DIRECTIONS: Look through the lines below and extract any with the word "shown".

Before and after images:
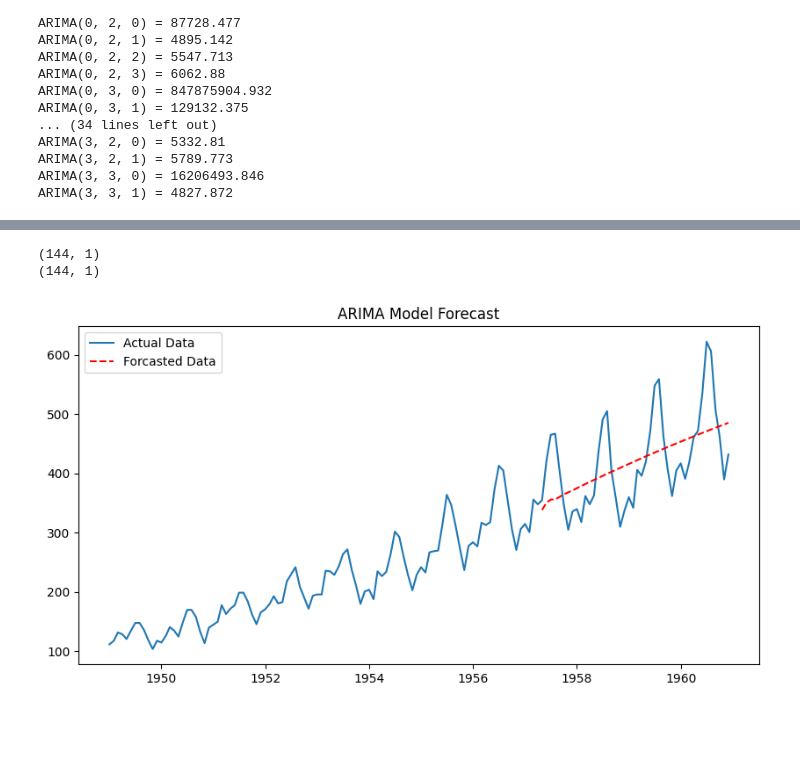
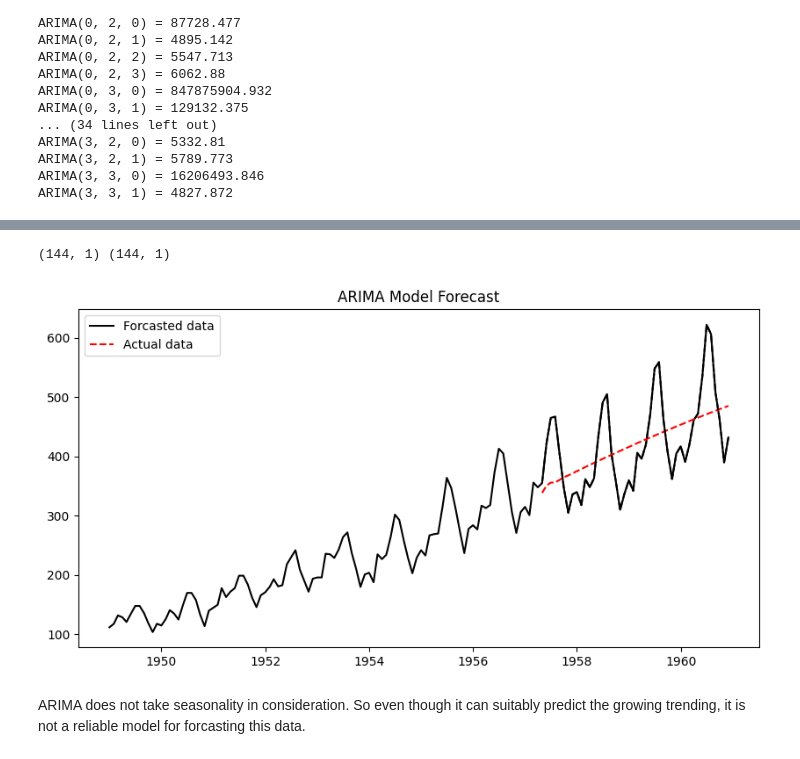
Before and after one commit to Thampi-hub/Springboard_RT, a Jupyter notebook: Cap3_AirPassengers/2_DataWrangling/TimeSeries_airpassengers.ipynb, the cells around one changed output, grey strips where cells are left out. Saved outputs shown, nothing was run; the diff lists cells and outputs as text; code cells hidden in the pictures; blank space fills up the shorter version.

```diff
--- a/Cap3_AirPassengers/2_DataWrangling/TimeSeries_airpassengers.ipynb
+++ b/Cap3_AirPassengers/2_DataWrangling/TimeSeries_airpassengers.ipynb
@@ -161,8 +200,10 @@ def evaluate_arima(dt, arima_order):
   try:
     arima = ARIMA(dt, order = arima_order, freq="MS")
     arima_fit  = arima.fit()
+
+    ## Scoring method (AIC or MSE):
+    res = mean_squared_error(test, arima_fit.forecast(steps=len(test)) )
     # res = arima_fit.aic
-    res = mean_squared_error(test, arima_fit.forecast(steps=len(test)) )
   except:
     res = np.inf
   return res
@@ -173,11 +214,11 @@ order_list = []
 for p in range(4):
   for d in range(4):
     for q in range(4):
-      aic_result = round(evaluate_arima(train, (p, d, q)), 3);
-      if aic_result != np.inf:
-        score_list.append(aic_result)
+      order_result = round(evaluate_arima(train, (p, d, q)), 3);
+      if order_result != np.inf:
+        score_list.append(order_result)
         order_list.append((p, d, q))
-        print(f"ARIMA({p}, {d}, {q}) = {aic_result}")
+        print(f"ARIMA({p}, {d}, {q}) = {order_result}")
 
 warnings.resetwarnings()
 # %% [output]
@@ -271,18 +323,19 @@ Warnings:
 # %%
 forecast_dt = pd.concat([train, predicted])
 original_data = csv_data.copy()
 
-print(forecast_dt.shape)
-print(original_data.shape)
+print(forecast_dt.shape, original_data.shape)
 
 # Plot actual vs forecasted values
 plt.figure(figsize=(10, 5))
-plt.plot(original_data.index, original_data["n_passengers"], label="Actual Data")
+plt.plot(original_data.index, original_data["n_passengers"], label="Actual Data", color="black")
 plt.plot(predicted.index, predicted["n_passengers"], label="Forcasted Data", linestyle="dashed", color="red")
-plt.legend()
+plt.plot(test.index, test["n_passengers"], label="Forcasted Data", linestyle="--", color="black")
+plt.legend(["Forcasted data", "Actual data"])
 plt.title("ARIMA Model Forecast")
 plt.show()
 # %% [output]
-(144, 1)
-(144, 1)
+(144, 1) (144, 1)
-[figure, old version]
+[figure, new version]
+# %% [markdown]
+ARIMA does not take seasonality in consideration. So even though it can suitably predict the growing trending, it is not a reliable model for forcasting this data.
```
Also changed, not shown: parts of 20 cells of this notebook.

WRITTEN RESPONSE:
Before and after one commit to Thampi-hub/Springboard_RT, a Jupyter notebook: Cap3_AirPassengers/2_DataWrangling/TimeSeries_airpassengers.ipynb, the cells around one changed output, grey strips where cells are left out. Saved outputs shown, nothing was run; the diff lists cells and outputs as text; code cells hidden in the pictures; blank space fills up the shorter version.
Also changed, not shown: parts of 20 cells of this notebook.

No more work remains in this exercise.